Will Tomorrow’s Medical Innovations Be There When You Need Them?
We must protect the freedoms necessary for the advancement of medical technology.
November 14, 2013 - 11:10 pm
How much has American medicine changed in the past 30 years?
Let’s turn the clock back to 1983. A middle-aged man, Dan, is crossing the street on a busy midday Monday. An inattentive driver runs a red light and plows into Dan at 45 mph, sending him flying across the pavement. Bystanders immediately call for help. An ambulance rushes Dan to the nearest hospital. In the ER, the doctors can’t stabilize his falling blood pressure. They prep him for emergency surgery. The trauma surgeon tries desperately to stop the internal bleeding from his badly fractured pelvis but is unsuccessful. Dan dies on the operating table.
The surgeon gives Dan’s wife the sad news: “I’m sorry, but your husband’s injuries were too severe. We did everything we could. But we weren’t able to save him.”
Fast forward to 2013. Dan’s now-grown son Don suffers the same accident. But within minutes of his arrival in the ER, he’s sent for a rapid trauma body CT scan that shows the extent of the pelvic fractures — and more importantly, shows two badly torn blood vessels that can’t be easily reached with surgery.
An interventional radiologist inserts a catheter into the femoral artery in Don’s right leg. Watching live on the fluoroscopy screen, the radiologist skillfully guides the catheter through the various twists and turns of the arterial system and positions it at the first of the two “bleeders.” From within the blood vessel, he injects specially designed “microcoils” into the torn artery and stops the bleeding. He then guides the catheter to the second bleeder and repeats the procedure. Don’s blood pressure recovers. The surgeons now have time to repair Don’s pelvic fractures and other internal injuries.
The surgeons give Don’s wife the good news: “Your husband’s injuries were pretty bad. But we were able to fix everything. He’ll still have to go through recovery and physical therapy. But he should be back to normal in six months.”
Most Americans are familiar with the enormous changes in consumer technology over the past 30 years.
VCRs have been replaced by DVDs, which have in turn been replaced by streaming and on-demand video. Home computers are now smaller and cheaper than in 1983, yet far more powerful. Smartphones didn’t exist 30 years ago. Today, most people take for granted that they have access to the nearly the entire sum of human knowledge at their fingertips. As Twitter CEO Dick Costolo told students in his 2013 University of Michigan commencement address: “When I was your age we didn’t have the Internet in our pants. We didn’t even have the Internet not in our pants — that’s how bad it was.”

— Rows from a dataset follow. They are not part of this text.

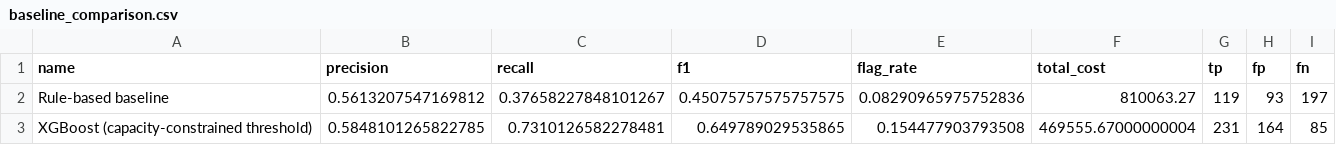
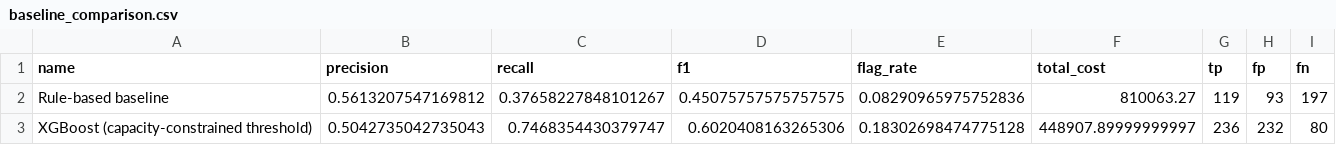
Before and after one commit to mumukuku/buildathon-return-risk, a CSV file: model/baseline_comparison.csv, drawn as a sheet.

```diff
--- a/model/baseline_comparison.csv
+++ b/model/baseline_comparison.csv
@@ -2,2 +2,2 @@ name,precision,recall,f1,flag_rate,total_cost,tp,fp,fn
 Rule-based baseline,0.5613207547169812,0.37658227848101267,0.45075757575757575,0.08290965975752836,810063.27,119,93,197
-XGBoost (capacity-constrained threshold),0.5848101265822785,0.7310126582278481,0.649789029535865,0.154477903793508,469555.67000000004,231,164,85
+XGBoost (capacity-constrained threshold),0.5042735042735043,0.7468354430379747,0.6020408163265306,0.18302698474775128,448907.89999999997,236,232,80
```
Also changed, not shown: model/abuse_ring_clusters.csv, model/cost_sweep.csv, 11 other files.
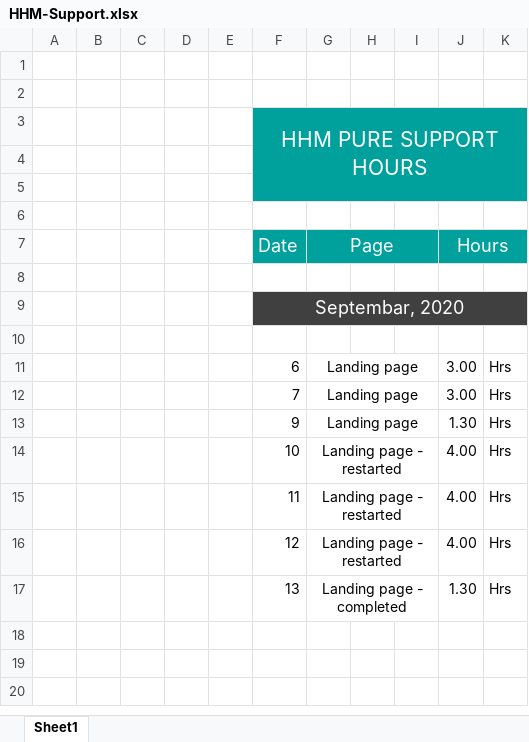
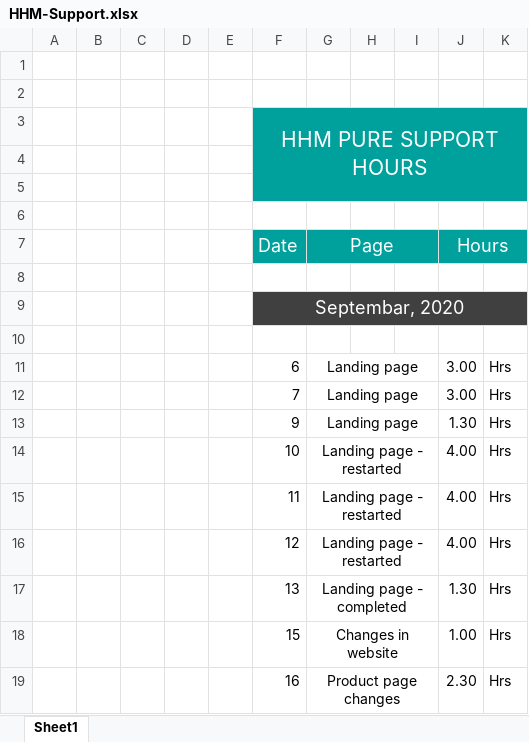
Before and after one commit to akeelAhamed/hhm, an Excel workbook: HHM-Support.xlsx, sheet Sheet1, drawn as a sheet; values as stored, in another font and other column widths than the file's, no borders; the diff names each change by its address in the sheet, - before the commit and + after, or states it on an @@ line.

Commit message:
product page

```diff
--- a/HHM-Support.xlsx (sheet Sheet1)
+++ b/HHM-Support.xlsx (sheet Sheet1)
+row 18:  |  |  |  |  | 15 | Changes in website |  |  | 1.00 | Hrs
+row 19:  |  |  |  |  | 16 | Product page changes |  |  | 2.30 | Hrs
```
Also changed, not shown: 5 other files.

However, many Americans may not be aware of similar advances in medical technology. CT scanners in 1983 used to take several minutes to acquire relatively crude pictures of the human body. Today, a high-resolution full body scan takes only a few seconds. Typically, the limiting step is no longer the scan time, but rather how long it takes to safely move an injured patient on and off the CT table.
Similarly, the specialized microcoils used by Don’s doctors to save his life didn’t exist 30 years ago.
In 1983, being diagnosed with AIDS was tantamount to a death sentence. Now, new drugs allow patients infected with HIV to live for decades. Survival rates for many common cancers such as breast cancer and prostate cancer have improved significantly due to advances in surgery, chemotherapy, and radiation therapy. Modern PET-CT scanners now routinely use antimatter (as in Star Trek) to diagnose early cancers more accurately than was ever possible in the 1980s.